-- SOURCE MATERIAL follows --
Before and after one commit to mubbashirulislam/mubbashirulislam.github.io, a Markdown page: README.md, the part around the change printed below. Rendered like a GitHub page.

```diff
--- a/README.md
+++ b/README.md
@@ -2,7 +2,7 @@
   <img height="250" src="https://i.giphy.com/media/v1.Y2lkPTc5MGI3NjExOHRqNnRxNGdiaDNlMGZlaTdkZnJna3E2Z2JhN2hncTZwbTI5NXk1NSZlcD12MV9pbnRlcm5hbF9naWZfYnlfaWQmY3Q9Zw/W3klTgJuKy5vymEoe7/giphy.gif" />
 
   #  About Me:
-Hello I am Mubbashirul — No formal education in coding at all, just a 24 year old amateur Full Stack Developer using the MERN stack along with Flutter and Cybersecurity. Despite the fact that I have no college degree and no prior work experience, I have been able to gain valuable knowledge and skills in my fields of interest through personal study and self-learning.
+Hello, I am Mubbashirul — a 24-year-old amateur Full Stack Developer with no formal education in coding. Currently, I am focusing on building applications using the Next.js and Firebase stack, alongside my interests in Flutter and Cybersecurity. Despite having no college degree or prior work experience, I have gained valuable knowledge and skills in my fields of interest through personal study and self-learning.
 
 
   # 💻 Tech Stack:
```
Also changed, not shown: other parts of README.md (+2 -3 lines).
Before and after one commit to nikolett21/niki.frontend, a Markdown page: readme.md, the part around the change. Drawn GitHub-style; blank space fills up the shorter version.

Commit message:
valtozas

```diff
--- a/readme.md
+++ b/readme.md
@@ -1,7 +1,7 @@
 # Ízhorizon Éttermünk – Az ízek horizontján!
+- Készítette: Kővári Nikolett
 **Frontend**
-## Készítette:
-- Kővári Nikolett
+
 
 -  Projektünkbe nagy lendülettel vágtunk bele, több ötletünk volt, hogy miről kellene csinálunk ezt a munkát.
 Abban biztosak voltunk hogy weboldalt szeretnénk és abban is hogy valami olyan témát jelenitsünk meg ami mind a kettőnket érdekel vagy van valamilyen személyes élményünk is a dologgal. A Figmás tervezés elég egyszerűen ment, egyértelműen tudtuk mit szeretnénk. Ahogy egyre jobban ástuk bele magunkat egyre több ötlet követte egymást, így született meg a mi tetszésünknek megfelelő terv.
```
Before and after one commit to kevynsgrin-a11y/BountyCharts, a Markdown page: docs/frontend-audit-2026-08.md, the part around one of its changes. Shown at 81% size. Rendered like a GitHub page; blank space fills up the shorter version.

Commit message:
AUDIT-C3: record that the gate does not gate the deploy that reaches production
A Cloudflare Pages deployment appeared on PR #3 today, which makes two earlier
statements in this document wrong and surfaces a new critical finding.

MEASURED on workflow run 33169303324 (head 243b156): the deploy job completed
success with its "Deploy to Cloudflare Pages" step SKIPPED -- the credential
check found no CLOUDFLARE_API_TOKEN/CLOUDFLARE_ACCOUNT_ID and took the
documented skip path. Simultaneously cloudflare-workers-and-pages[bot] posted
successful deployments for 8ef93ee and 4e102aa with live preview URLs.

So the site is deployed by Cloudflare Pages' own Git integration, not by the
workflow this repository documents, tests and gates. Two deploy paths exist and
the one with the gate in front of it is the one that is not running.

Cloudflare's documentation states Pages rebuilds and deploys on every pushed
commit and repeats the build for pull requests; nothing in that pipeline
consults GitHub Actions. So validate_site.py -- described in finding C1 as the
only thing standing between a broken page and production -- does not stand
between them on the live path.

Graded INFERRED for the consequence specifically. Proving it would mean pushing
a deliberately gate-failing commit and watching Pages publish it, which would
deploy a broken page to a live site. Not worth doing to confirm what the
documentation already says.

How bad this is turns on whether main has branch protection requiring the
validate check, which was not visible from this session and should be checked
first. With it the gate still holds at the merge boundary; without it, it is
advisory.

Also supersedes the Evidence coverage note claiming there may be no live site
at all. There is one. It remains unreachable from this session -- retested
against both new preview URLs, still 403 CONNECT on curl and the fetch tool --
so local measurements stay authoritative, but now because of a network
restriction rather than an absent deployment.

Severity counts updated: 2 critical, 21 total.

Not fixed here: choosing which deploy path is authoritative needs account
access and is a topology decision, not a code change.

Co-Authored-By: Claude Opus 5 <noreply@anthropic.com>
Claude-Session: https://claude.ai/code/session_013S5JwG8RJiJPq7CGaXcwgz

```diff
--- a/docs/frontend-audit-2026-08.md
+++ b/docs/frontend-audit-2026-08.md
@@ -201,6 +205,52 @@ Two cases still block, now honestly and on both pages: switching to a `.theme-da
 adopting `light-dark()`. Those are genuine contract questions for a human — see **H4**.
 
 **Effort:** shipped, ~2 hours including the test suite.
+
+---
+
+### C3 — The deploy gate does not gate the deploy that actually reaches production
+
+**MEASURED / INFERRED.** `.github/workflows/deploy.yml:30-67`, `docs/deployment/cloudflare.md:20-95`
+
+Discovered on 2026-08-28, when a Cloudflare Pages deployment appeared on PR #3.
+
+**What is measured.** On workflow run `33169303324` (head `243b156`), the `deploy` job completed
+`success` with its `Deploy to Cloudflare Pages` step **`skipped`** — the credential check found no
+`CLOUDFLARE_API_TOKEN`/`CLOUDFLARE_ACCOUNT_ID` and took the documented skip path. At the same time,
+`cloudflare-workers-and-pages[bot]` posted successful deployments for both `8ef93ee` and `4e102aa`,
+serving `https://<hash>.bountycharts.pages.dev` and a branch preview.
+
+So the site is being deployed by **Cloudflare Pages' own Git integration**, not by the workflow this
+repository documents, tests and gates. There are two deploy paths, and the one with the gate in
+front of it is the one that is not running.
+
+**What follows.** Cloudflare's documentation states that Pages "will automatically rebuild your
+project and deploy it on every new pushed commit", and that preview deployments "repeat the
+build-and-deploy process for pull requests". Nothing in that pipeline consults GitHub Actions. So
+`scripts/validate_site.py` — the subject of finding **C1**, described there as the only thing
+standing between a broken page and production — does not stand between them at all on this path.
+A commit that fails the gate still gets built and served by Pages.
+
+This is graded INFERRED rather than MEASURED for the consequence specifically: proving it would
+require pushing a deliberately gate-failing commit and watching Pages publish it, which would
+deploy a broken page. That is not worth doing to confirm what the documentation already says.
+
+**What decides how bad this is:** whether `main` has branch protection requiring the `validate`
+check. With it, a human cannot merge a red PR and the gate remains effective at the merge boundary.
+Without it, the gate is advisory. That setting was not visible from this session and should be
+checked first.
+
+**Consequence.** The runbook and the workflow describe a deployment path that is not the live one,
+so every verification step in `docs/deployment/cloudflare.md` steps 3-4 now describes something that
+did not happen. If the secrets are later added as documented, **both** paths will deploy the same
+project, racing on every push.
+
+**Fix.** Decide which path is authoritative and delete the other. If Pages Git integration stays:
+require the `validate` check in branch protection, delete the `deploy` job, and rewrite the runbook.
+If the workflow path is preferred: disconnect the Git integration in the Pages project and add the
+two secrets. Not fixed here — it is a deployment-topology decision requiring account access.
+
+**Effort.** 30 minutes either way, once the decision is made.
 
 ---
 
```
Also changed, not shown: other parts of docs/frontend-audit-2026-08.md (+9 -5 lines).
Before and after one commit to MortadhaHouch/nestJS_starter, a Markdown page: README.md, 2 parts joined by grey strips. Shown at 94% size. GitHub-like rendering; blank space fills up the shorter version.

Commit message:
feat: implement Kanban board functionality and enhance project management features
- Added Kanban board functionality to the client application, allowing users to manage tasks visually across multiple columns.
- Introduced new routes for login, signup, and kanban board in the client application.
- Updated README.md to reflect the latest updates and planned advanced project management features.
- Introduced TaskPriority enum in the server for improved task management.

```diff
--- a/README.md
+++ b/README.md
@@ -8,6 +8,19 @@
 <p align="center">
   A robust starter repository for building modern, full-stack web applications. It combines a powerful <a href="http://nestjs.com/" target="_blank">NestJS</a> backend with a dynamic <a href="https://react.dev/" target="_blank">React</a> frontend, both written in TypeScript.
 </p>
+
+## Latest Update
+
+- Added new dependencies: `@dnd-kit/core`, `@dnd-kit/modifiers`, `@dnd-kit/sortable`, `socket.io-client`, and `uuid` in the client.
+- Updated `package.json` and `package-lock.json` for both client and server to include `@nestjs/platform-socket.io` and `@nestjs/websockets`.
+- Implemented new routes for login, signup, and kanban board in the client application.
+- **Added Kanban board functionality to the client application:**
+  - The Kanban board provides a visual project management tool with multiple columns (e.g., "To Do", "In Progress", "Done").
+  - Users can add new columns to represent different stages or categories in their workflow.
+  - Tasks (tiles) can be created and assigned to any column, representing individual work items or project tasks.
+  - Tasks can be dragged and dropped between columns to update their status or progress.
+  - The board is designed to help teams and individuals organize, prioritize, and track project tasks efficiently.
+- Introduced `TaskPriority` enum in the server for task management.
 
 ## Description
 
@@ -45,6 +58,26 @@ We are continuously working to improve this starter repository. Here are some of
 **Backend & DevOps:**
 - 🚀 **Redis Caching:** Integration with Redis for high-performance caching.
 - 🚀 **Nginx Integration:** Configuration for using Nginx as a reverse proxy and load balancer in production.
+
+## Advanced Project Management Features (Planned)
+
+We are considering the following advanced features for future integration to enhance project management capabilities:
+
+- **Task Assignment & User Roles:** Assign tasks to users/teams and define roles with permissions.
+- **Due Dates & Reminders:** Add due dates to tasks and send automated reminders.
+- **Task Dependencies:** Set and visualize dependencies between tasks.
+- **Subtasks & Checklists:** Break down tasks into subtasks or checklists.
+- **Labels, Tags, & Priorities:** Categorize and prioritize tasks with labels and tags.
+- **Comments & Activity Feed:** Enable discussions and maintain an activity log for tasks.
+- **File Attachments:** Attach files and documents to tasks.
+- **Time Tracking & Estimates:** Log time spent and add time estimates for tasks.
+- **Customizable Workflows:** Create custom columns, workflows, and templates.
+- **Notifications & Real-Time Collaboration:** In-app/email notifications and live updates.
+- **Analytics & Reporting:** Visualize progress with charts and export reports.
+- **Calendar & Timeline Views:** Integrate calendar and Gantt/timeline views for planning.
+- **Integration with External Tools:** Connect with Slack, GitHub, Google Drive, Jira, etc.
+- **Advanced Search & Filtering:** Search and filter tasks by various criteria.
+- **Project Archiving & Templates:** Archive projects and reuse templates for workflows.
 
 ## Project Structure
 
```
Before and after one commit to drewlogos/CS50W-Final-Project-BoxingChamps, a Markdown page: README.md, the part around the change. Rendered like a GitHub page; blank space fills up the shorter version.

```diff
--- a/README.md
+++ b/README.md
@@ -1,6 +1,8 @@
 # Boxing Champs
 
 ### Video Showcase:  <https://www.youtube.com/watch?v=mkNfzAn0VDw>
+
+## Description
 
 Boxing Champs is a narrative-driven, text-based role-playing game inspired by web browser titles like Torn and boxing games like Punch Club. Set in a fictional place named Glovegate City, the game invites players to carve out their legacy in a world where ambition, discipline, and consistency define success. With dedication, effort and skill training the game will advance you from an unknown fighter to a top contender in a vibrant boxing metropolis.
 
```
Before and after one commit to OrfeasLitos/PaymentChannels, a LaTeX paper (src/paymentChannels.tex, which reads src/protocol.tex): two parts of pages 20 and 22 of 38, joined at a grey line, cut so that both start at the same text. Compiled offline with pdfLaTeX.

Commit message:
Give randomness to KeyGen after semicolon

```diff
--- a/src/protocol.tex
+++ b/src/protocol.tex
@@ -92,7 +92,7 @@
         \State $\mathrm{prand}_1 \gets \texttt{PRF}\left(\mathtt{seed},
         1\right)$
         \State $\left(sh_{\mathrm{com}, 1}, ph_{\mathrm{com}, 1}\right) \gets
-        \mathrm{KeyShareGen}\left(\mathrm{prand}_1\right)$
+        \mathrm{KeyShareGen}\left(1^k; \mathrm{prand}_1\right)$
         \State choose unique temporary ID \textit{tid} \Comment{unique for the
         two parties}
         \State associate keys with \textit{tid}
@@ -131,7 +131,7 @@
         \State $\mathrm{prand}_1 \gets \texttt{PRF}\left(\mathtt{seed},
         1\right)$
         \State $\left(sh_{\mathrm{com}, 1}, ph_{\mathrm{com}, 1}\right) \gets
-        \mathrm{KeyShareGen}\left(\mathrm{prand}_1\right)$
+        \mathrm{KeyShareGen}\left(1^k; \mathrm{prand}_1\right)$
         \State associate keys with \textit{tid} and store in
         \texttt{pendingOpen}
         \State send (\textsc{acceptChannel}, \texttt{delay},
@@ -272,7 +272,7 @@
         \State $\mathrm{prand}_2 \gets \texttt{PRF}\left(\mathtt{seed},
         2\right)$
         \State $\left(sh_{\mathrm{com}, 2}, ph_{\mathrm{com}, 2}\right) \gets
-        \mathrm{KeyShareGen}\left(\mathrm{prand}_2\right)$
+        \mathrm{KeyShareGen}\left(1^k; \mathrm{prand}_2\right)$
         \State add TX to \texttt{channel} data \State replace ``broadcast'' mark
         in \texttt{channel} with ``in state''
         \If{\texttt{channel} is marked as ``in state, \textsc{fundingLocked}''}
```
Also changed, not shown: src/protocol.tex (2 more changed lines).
-- SOURCE MATERIAL concluded --
WHAT IS NEEDED:
Scan the data above for the word "after", then copy every line that holds it.

ANSWER BELOW:
Before and after one commit to mubbashirulislam/mubbashirulislam.github.io, a Markdown page: README.md, the part around the change printed below. Rendered like a GitHub page.
Before and after one commit to nikolett21/niki.frontend, a Markdown page: readme.md, the part around the change. Drawn GitHub-style; blank space fills up the shorter version.
Before and after one commit to kevynsgrin-a11y/BountyCharts, a Markdown page: docs/frontend-audit-2026-08.md, the part around one of its changes. Shown at 81% size. Rendered like a GitHub page; blank space fills up the shorter version.
Before and after one commit to MortadhaHouch/nestJS_starter, a Markdown page: README.md, 2 parts joined by grey strips. Shown at 94% size. GitHub-like rendering; blank space fills up the shorter version.
Before and after one commit to drewlogos/CS50W-Final-Project-BoxingChamps, a Markdown page: README.md, the part around the change. Rendered like a GitHub page; blank space fills up the shorter version.
Before and after one commit to OrfeasLitos/PaymentChannels, a LaTeX paper (src/paymentChannels.tex, which reads src/protocol.tex): two parts of pages 20 and 22 of 38, joined at a grey line, cut so that both start at the same text. Compiled offline with pdfLaTeX.
Give randomness to KeyGen after semicolon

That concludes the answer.